Now he could relax a little, but still taking no chances, he resumed his run on the road to Ostend. At the British Consulate there he spun a not very convincing tale about losing his passport in a Belgian town, along with all his money. “I don’t think they believed me,” said Bill. “I am not a good liar. But they gave me 30 Belgian francs and a warrant for the Dover boat that night. It was to be my first meal in four days, but the restaurant pries were all too steep. I bought a cup of coffee and a few sandwiches, and I treated myself to a packet of cigarettes.”

That night he was the first passenger at the Quayside, long before the boat was due to go. He handed the warrant to the customs man, waiting for the customary clearance, but none came. Instead the Belgian said coldly: “Please wait to one side.”

“The next two hours were the worst I’ve ever spent,” said Bill. “I was sure I had been traced and if I could have made a break for it I would have.  But there were policemen everywhere and I just had to sit and wait. When everyone else was on board, the Customs man took a second look at my documents, and immediately let me pass with an apology. I was too stunned to speak. It was all over.”

In Dover at last he got he got another warrant through to Belfast and 10s for food. It is not hard to picture the look on Mrs Carroll’s face when he knocked on the door of 73 Velsheda Park, Ardoyne.

“I couldn’t believe my eyes” she told me. “We knew nothing about his getaway. It’s wonderful to have him back.” Her husband, Mr Carroll, a night watchman, chirped in: “And I hope it has put a stop to his wanderings!”

Looking back on it all, Bill doesn’t regret his four years in the Legion, and he has enough experience to talk about for the rest of his days.
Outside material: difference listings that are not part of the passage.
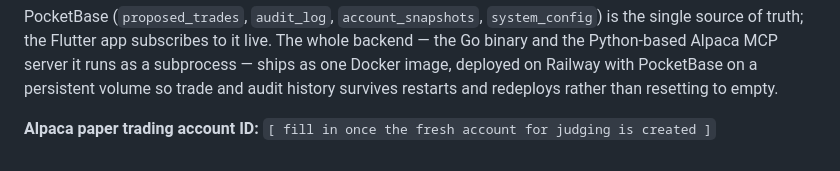
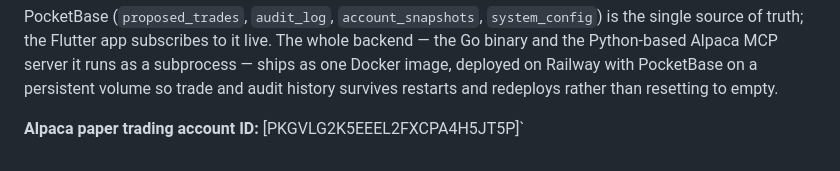
Before and after one commit to irishkiwi007/hackathon-tobiccini-tradeguard_paper, a Markdown page: tradeguard_writeup.md, the part around the change. Rendered like a GitHub page.

Commit message:
ID Change

```diff
--- a/tradeguard_writeup.md
+++ b/tradeguard_writeup.md
@@ -69,5 +69,4 @@ Docker image, deployed on Railway with PocketBase on a persistent
 volume so trade and audit history survives restarts and redeploys
 rather than resetting to empty.
 
-**Alpaca paper trading account ID:** `[ fill in once the fresh account
-for judging is created ]`
+**Alpaca paper trading account ID:** [PKGVLG2K5EEEL2FXCPA4H5JT5P]`
```
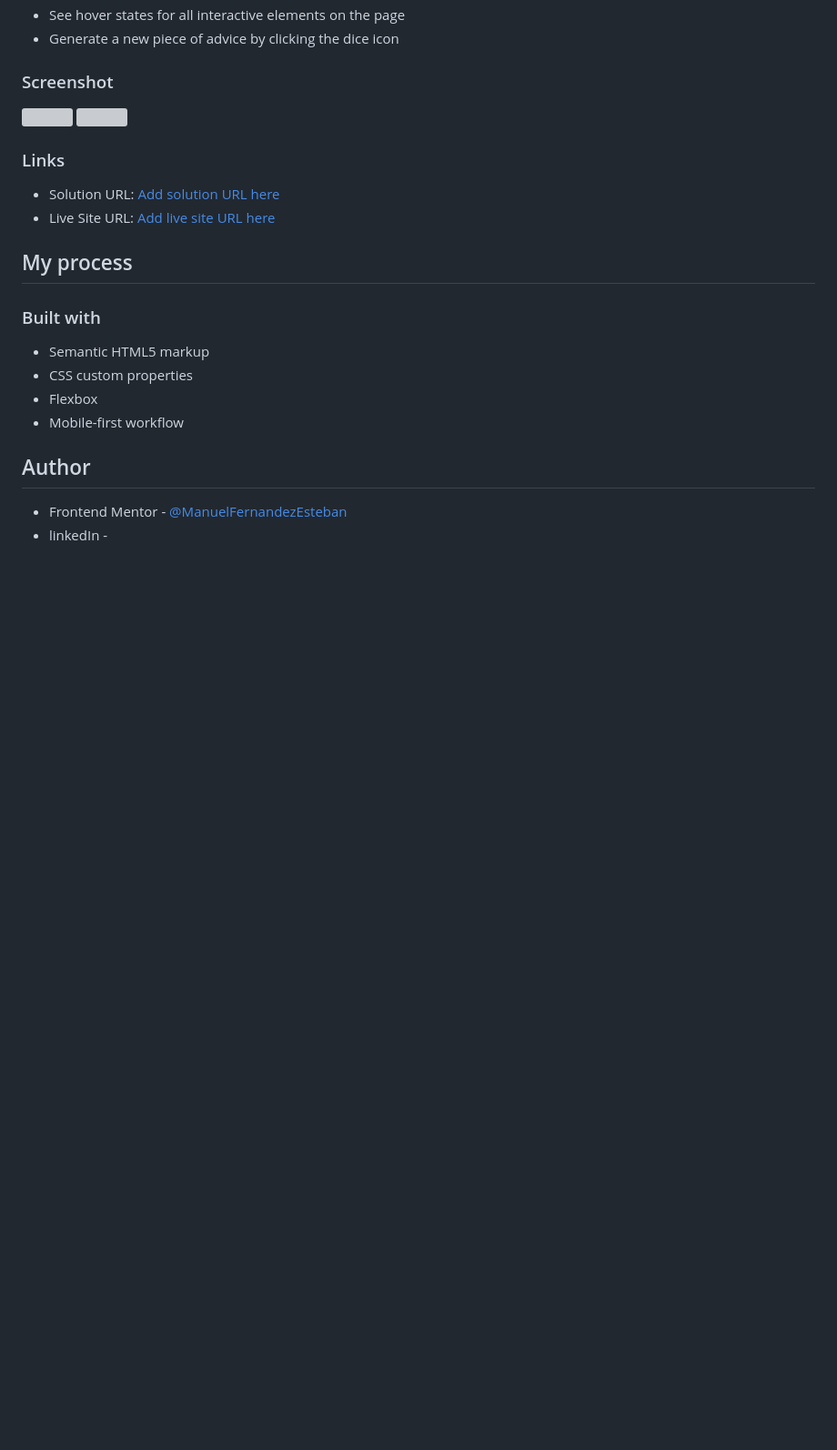
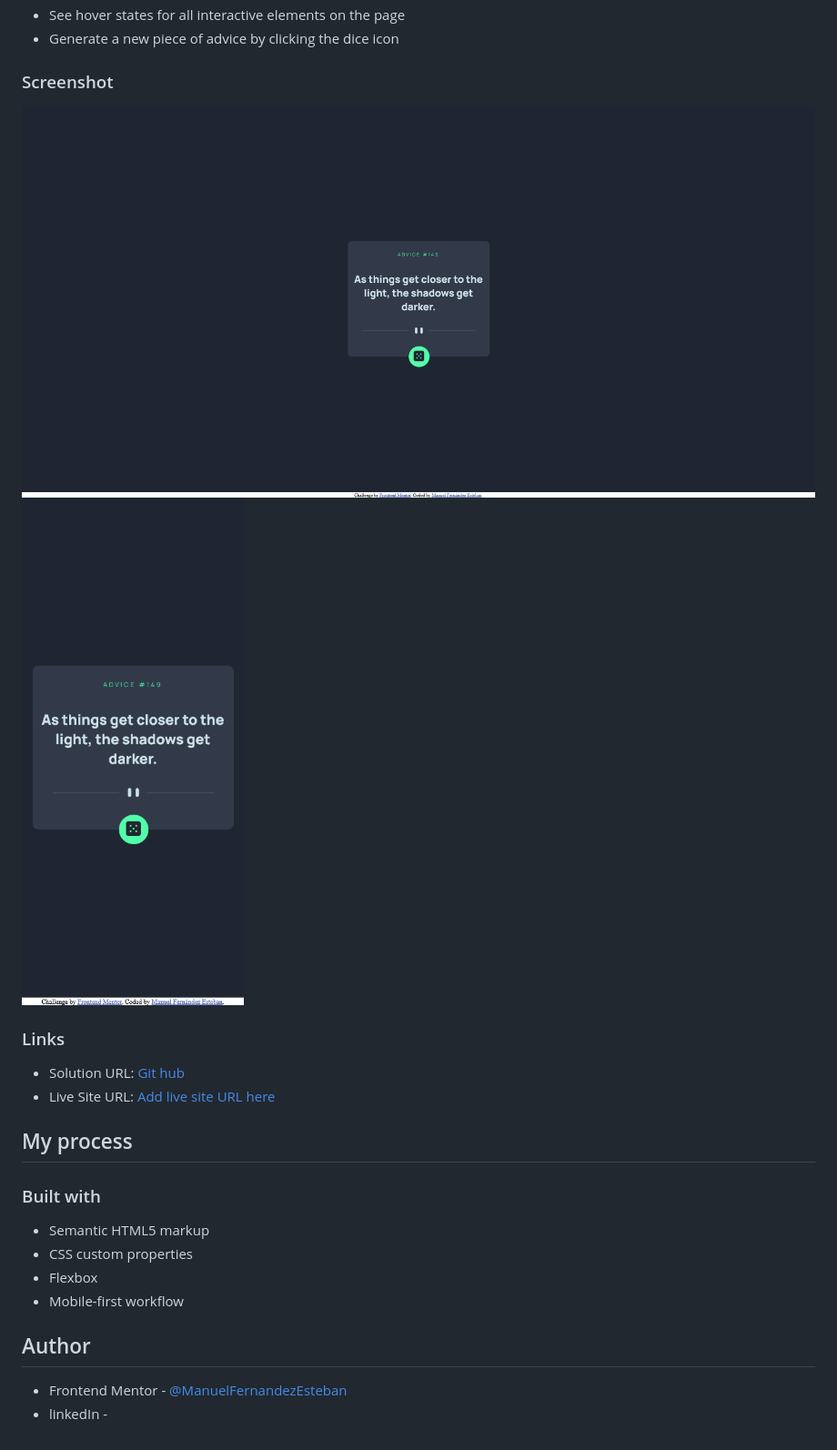
Before and after one commit to ManuelFernandezEsteban/generatorAdviceApp, a Markdown page: README.md, the part around the change. Shown: that part at 91% size. Rendered like a GitHub page; pictures changed too: screenshot/Screenshot-desktopAdvice-generator-app.png (added), screenshot/Screenshot-mobileAdvice-generator-app.png (added); blank space fills up the shorter version; grey boxes are pictures that could not be loaded.

```diff
--- a/README.md
+++ b/README.md
@@ -27,14 +27,14 @@ Users should be able to:
 
 ### Screenshot
 
-![](./screenshot/Screenshot-desktopAdvice-generator-app.png.jpg)
-![](./screenshot/Screenshot-mobileAdvice-generator-app.png.jpg)
+![](./screenshot/Screenshot-desktopAdvice-generator-app.png)
+![](./screenshot/Screenshot-mobileAdvice-generator-app.png)
 
 
 ### Links
 
-- Solution URL: [Add solution URL here](https://your-solution-url.com)
-- Live Site URL: [Add live site URL here](https://your-live-site-url.com)
+- Solution URL: [Git hub](https://github.com/ManuelFernandezEsteban/generatorAdviceApp.git)
+- Live Site URL: [Add live site URL here](https://manuelfernandezesteban.github.io/generatorAdviceApp/)
 
 ## My process
 
```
Again he emphasised that it was the unbending discipline of the corporals’’ school, where candidates where subjected to four months of the toughest discipline the legion could mete out, that finally broke his spirit. Although the legion’s disciplinary code has been modernised since Beau Geste days, it still owes a lot to the Prussian traditions on which it was based. The punishments too have an old-fashion flavour about them. For less serious offences a “beating-up” with the fists is often practices by sergeants and corporals, and as an added disgrace, disobedient Legionnaires may have their heads shaved regularly before the assembled company.

For really serious indiscretions in combat, like appearing drunk or refusing to obey an order, a man can be sentenced to the dreaded “tombeau”. This means he is made to dig a grave (tombeau) for himself, four or five feet deep. He is then handcuffed hand and foot and made to lie in it all day, coming up only for meals.

“I have seen men on tombeau,” said Bill, wincing a little. “It can last for up to 45 days in the desert sun. “ So much for the glamour of the Legion life. I wouldn’t advise anyone to join it,” He went on, “and from my experience a large percentage of the men would desert, if they had a chance.”

Despite everything, there was still a ring of pride in Bill’s voice as he talked about the Legion’s fighting skills.

“The best fighting forces in the world, bar none,” he said, “Boredom does it. You spend so much time stuck in a desert outpost, that you welcome the chance of action, when it comes.”

Is there any relief from soldiering? “After two years’ service, you are entitled to 30 days leave at the seaside rest centres,” said Bill, “But on Legionnaires pay it is too expensive. I always refused it.” The food? “No complaints. Very varied to suit the tastes of the different nationalities.”

After his taste of life in the Foreign Legion, I asked bill what he thought of humdrum Belfast. “Grand. Now I want to settle here and put down roots,” he said. This week he made a start doing just that – he went back to work in Mackie’s …